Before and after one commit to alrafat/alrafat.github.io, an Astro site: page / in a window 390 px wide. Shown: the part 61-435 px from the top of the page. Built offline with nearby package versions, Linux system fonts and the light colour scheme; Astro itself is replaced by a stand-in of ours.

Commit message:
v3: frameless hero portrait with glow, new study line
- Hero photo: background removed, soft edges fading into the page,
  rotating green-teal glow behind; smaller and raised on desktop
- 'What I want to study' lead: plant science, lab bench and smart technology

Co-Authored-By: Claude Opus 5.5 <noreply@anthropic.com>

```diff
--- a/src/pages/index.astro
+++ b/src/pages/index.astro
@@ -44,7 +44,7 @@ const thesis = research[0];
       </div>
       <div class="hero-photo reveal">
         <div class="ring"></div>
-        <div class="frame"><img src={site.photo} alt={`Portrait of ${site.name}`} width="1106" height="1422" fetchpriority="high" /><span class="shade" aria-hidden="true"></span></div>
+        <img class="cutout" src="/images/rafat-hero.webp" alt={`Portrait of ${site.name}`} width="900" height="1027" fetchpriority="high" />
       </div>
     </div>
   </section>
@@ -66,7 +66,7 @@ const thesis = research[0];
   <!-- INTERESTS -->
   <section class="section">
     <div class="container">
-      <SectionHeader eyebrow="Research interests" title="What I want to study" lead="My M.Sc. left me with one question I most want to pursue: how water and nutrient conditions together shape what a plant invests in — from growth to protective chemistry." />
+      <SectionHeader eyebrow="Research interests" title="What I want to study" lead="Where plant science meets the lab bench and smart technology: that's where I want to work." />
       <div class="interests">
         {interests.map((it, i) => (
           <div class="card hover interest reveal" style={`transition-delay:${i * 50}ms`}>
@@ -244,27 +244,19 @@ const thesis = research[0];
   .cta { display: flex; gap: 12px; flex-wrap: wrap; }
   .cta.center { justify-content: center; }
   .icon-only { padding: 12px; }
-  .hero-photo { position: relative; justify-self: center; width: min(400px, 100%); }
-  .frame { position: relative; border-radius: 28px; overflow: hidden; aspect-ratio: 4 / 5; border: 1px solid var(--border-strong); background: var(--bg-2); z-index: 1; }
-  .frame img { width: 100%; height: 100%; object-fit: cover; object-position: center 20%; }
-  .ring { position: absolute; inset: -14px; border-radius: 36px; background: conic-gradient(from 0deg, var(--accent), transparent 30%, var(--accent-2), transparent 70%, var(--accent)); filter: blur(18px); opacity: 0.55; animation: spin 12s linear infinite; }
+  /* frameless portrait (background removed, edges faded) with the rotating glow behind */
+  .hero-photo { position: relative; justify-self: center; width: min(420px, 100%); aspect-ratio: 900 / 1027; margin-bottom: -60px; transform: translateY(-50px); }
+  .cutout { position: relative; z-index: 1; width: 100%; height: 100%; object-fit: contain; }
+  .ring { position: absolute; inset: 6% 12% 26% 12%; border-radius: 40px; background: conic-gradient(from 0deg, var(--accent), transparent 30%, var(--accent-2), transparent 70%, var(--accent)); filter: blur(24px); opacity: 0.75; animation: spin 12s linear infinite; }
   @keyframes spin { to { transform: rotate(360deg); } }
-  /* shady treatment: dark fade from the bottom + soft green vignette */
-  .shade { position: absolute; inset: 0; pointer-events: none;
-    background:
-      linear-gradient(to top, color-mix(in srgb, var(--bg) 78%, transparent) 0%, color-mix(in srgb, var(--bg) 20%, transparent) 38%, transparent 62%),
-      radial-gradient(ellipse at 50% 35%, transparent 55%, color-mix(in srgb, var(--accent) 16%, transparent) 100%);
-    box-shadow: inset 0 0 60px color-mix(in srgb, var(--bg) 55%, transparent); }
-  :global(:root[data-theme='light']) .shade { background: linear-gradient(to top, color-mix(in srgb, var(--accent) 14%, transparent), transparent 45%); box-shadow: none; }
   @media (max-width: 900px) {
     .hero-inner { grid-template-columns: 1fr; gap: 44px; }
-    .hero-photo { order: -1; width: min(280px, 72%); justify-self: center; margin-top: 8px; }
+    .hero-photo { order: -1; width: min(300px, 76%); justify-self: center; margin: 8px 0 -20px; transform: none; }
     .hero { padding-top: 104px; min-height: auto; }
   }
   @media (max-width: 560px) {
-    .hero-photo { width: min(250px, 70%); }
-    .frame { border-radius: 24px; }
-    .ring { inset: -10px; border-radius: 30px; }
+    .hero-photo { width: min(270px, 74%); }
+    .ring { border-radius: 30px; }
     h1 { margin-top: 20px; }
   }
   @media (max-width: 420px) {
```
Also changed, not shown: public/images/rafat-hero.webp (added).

#### [REQUIREMENT]
Going through the entries, return every line holding the word "radius".

#### [WRITTEN RESPONSE]
-  .frame { position: relative; border-radius: 28px; overflow: hidden; aspect-ratio: 4 / 5; border: 1px solid var(--border-strong); background: var(--bg-2); z-index: 1; }
-  .ring { position: absolute; inset: -14px; border-radius: 36px; background: conic-gradient(from 0deg, var(--accent), transparent 30%, var(--accent-2), transparent 70%, var(--accent)); filter: blur(18px); opacity: 0.55; animation: spin 12s linear infinite; }
+  .ring { position: absolute; inset: 6% 12% 26% 12%; border-radius: 40px; background: conic-gradient(from 0deg, var(--accent), transparent 30%, var(--accent-2), transparent 70%, var(--accent)); filter: blur(24px); opacity: 0.75; animation: spin 12s linear infinite; }
-    .frame { border-radius: 24px; }
-    .ring { inset: -10px; border-radius: 30px; }
+    .ring { border-radius: 30px; }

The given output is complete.